Equitable competition

The equitable access to services and markets is related to the regulatory and capacity-building role of governments, and of UN institutions that assist them.

Agricultural and environmental policies, including those responding to food safety concerns, have a large role in facilitating or hindering the adoption of organic agriculture. Besides financial support to conversion and regulations to protect the claim of organic producers, public investments in research and training are fundamental. The main factor limiting organic agriculture development is its reliance on knowledge, a public good that is non-existent in most countries. Extension personnel rarely receive adequate training in organic methods and organic agricultural research is under-funded. Ultimately, the development of technical progress will determine the evolution of relative profitability of food systems.

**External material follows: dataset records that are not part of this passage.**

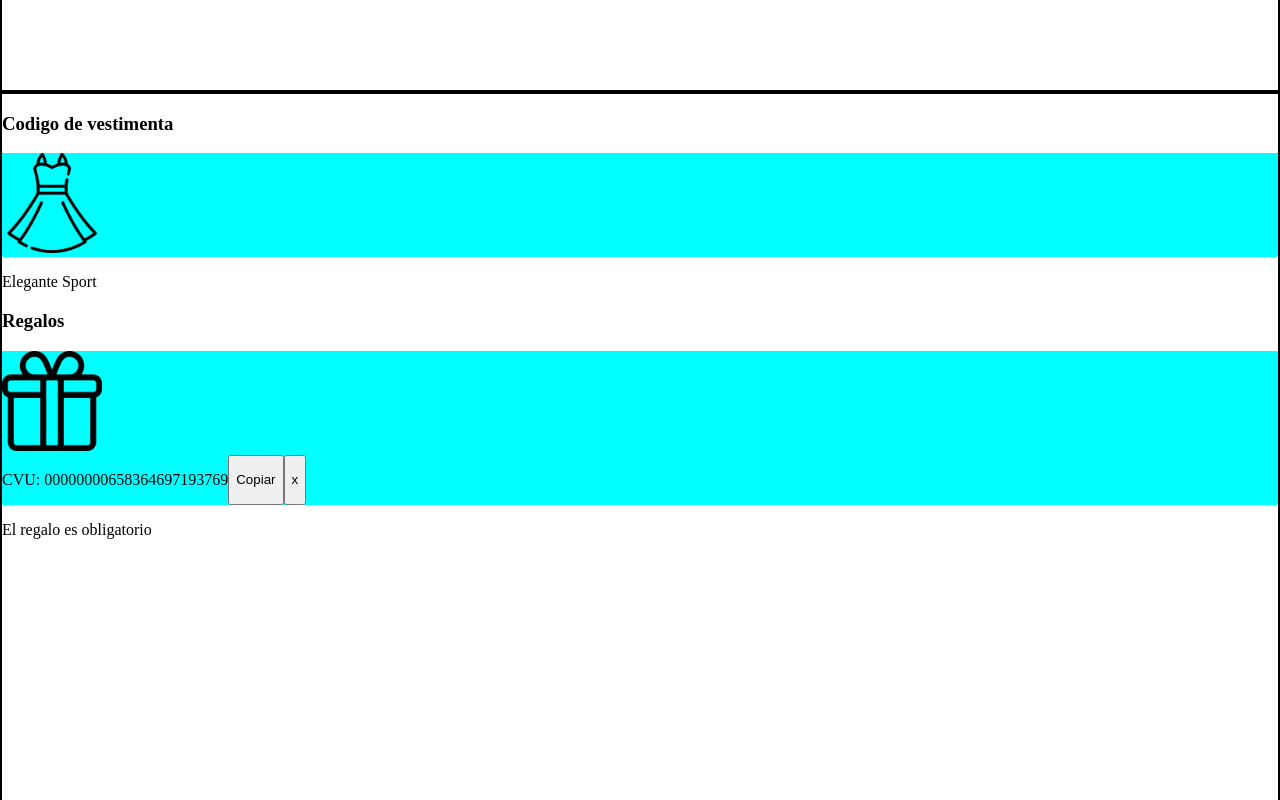
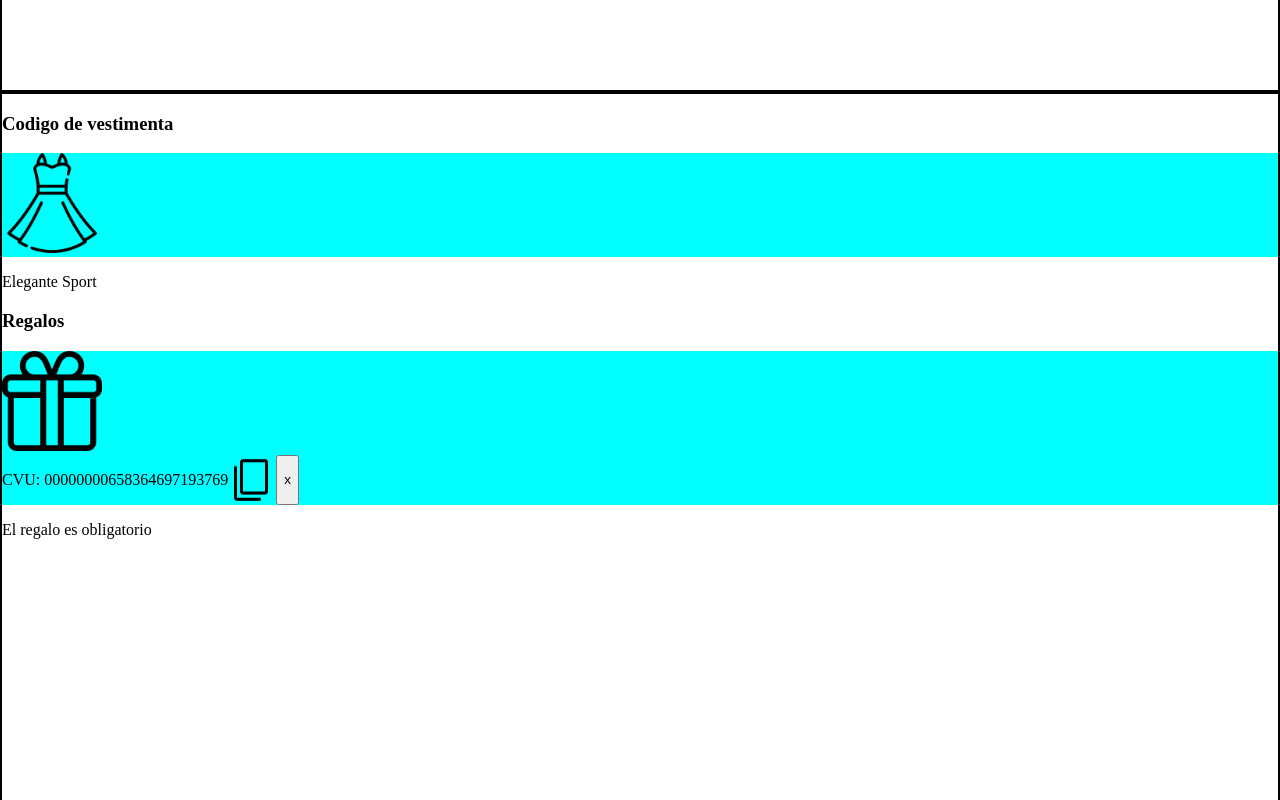
Before and after one commit to Lucy02M/invitacion-alma, a plain HTML site: page index.html in a window 1280 px wide. Both pictures are taken after a click on the picture 52 px from the left and 1916 px from the top of the page. Shown: the part 1516-2316 px from the top of the page. Drawn offline with Linux system fonts and the light colour scheme.

Commit message:
copy button

```diff
--- a/index.html
+++ b/index.html
@@ -40,7 +40,7 @@
                 <img src="gift.png" alt="" width="100" onclick="regalar()" id="regalo">
                 <div id="pedirRegalo">
                     <p>CVU: <span id="cvu">00000000658364697193769</span></p>
-                    <button onclick="copyText()">Copiar</button>
+                    <img onclick="copyText()" src="content_copy_FILL0_wght400_GRAD0_opsz48.png" alt="">
                     <button id="remove" onclick="remove()">x</button>
                 </div>
             </div>
```
Also changed, not shown: content_copy_FILL0_wght400_GRAD0_opsz48.png (added).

The increasing demand for certified organic agriculture products entails a great capacity to respond to traders, retailers and consumers’ needs in terms of quantity, regularity and quality of supply. Suppliers must be able to demonstrate that their products comply with internationally agreed organic standards. The establishment of reliable certification and accreditation systems requires advanced legal and technical knowledge and organizational skills. Active support to inspection and certification is necessary to facilitate the participation of farmers, and especially small holders, to the benefits of the organic system.

Developing countries, that represent the main suppliers of tropical organic commodities to northern markets, may face trade barriers due to different country requirements. International equivalence of organic standards is of key importance to decrease government administration and to prevent redundant certification. The application of the principle of equivalence would bring mutual benefits to both exporting and importing countries because it would ensure flexibility to exporters and conformity with requirements of importers. Growth prospects of organic trade will be availed only if official measures are established for international equivalency of organic standards.

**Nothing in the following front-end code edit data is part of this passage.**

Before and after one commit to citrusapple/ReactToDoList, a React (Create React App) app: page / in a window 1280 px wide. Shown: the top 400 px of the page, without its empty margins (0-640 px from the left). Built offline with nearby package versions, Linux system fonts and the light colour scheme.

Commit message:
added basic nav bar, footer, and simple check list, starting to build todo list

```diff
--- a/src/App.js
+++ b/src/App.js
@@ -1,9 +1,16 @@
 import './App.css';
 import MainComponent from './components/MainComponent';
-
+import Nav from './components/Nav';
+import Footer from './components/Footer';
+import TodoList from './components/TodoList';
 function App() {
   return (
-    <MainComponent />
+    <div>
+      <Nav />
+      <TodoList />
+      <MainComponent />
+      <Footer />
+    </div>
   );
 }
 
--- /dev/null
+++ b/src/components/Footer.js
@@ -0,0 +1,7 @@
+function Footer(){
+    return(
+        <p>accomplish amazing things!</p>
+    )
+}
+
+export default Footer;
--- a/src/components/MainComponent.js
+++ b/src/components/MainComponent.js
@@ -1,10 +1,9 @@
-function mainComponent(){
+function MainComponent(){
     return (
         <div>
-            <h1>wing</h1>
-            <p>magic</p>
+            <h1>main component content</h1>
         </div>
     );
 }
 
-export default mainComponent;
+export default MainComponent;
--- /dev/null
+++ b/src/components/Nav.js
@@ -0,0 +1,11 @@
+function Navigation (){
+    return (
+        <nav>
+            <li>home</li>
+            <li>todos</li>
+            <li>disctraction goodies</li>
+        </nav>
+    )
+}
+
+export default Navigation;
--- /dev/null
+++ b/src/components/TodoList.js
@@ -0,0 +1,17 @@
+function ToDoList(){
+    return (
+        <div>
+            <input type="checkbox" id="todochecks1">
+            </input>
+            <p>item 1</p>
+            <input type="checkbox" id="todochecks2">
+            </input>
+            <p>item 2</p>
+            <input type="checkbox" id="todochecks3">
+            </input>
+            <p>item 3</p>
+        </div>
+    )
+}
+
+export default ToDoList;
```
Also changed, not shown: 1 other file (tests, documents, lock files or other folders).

Sustainable food supply chains

Focusing only on exports is likely to be counter-productive to organic agriculture development. Considering the modest technologies available today for organic agriculture and the relatively vulnerable organic post-harvest and marketing chain, certified organic food has its limits in contributing to world food supply. However, the potential contribution of organic agriculture to developing countries’ food security, especially for subsistence and local markets, can be substantial.

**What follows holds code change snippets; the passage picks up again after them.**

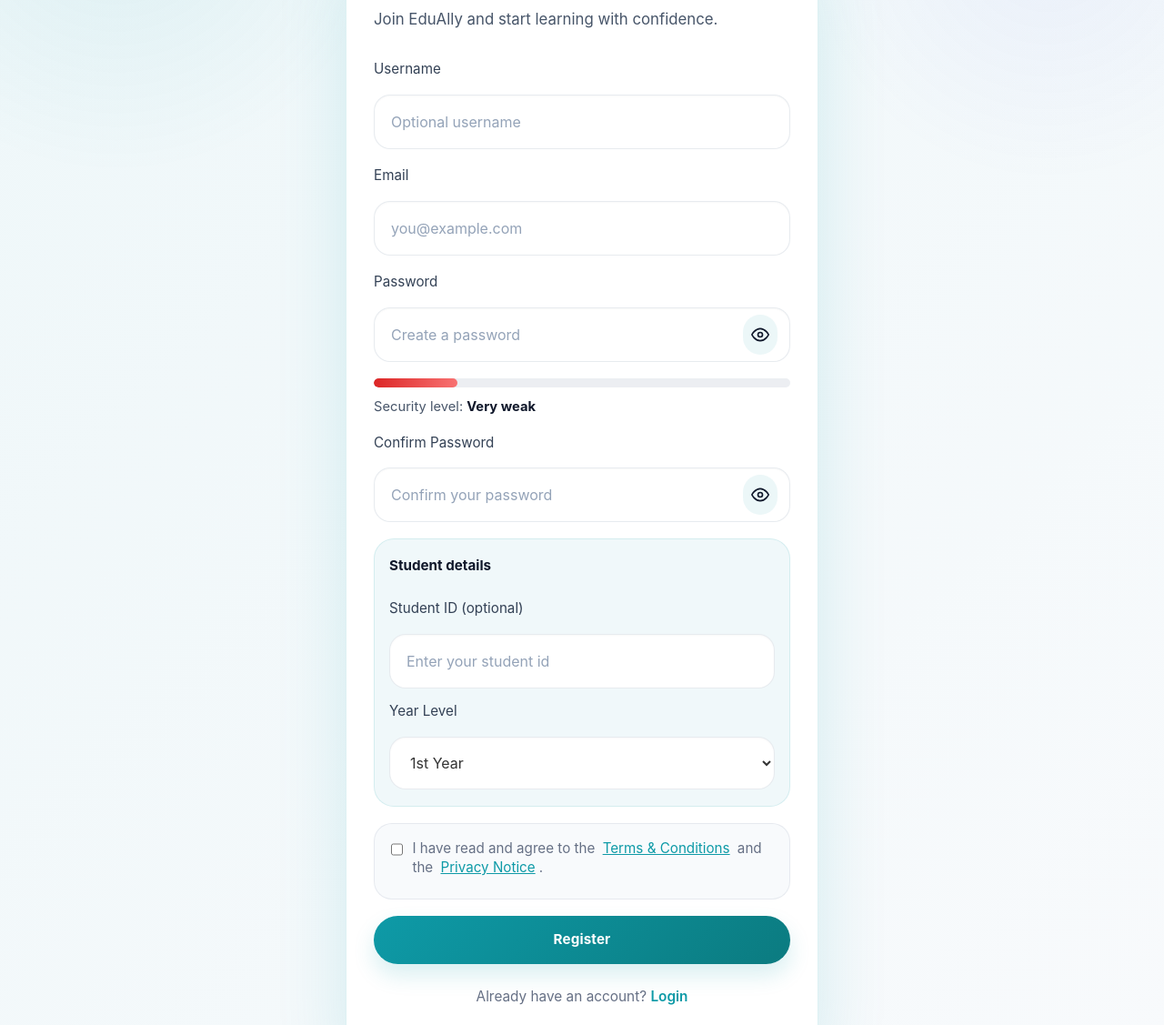
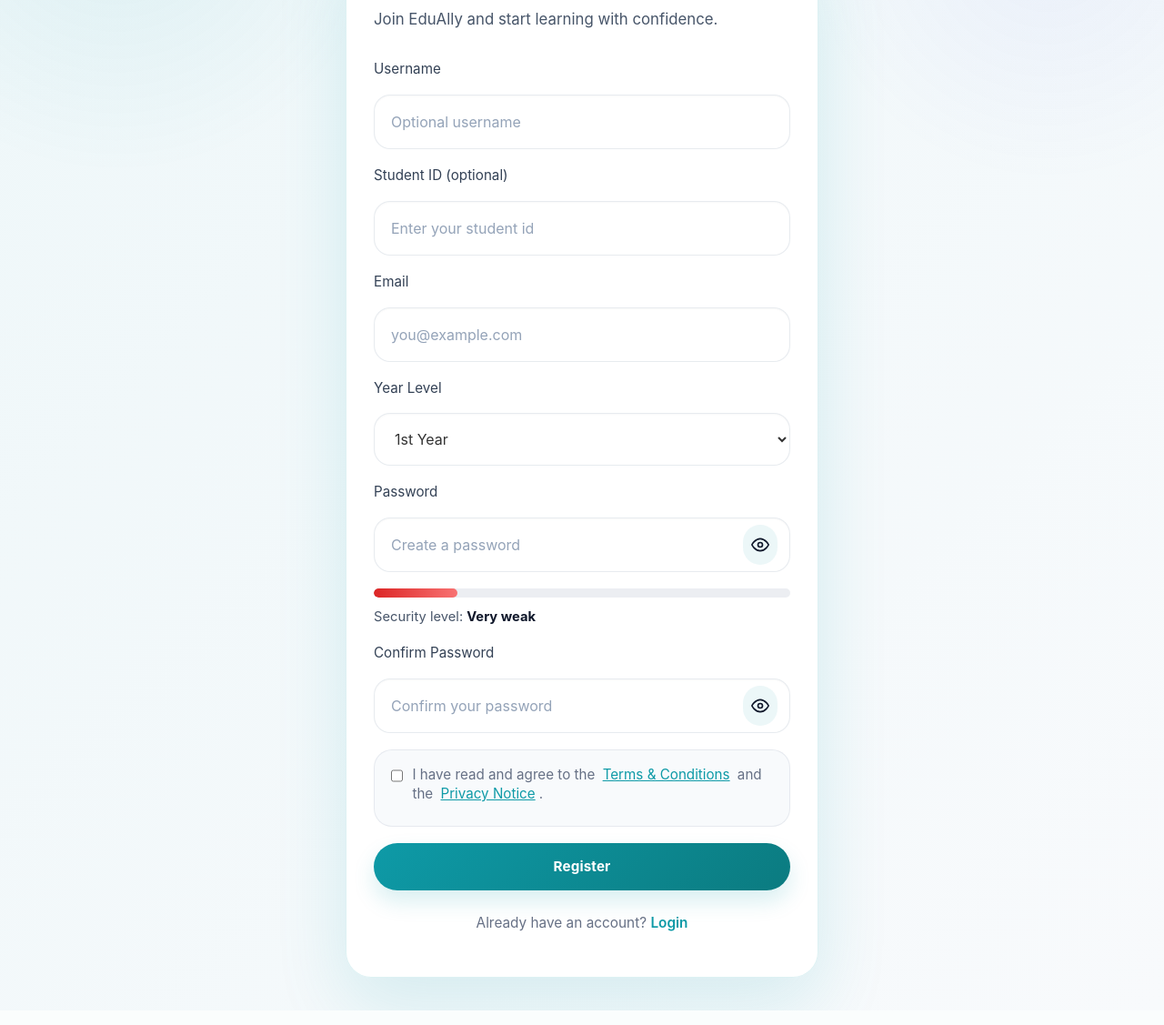
Before and after one commit to Edmar-15/edually, a Django app: page /account/register/ in a window 1280 px wide. Shown: the part 187-1314 px from the top of the page at 91% size. Run offline with Django 5.2, Linux system fonts and the light colour scheme.

Commit message:
fix register form

```diff
--- a/templates/account/register.html
+++ b/templates/account/register.html
@@ -43,12 +43,22 @@
                 {% endif %}
 
                 <div class="floating-label-group input-group">
+                    <label for="{{ form.student_id.id_for_label }}">Student ID (optional)</label>
+                    {{ form.student_id }}
+                </div>
+
+                <div class="floating-label-group input-group">
                     <label for="{{ form.email.id_for_label }}">Email</label>
                     {{ form.email }}
                     {% if form.email.errors %}
                         <div class="errorlist">{{ form.email.errors }}</div>
                     {% endif %}
                 </div>
+            </div>
+
+            <div class="floating-label-group input-group">
+                <label for="{{ form.year_level.id_for_label }}">Year Level</label>
+                {{ form.year_level }}
             </div>
 
             <div class="form-row">
@@ -98,19 +108,6 @@
                     {% if form.password2.errors %}
                         <div class="errorlist">{{ form.password2.errors }}</div>
                     {% endif %}
-                </div>
-            </div>
-
-            {# ----------------- STUDENT‑ONLY FIELDS ----------------- #}
-            <div class="student-fields" data-section="Student details">
-                <div class="floating-label-group input-group">
-                    <label for="{{ form.student_id.id_for_label }}">Student ID (optional)</label>
-                    {{ form.student_id }}
-                </div>
-
-                <div class="floating-label-group input-group">
-                    <label for="{{ form.year_level.id_for_label }}">Year Level</label>
-                    {{ form.year_level }}
                 </div>
             </div>
 
```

Organic practices use cheap and locally available resources. The productivity of agricultural systems can be improved in the absence of factors over which farmers have little control: mineral fertilizers, synthetic pesticides, improved seeds/breeds and access to credit. Organic agriculture techniques replace external inputs by ecological services and farmer's management skills. In resource-poor and market-marginalized areas, organic agriculture is an alternative in the search for an environmentally sound solution to the problem of food insecurity. Food supply strategies of most developing countries remain a dis-incentive to the development of organic agriculture. A policy change towards re-valorization of local production and practices, supported by investments in capacity-building, will be fundamental in the adoption of organic agriculture in resource-poor areas.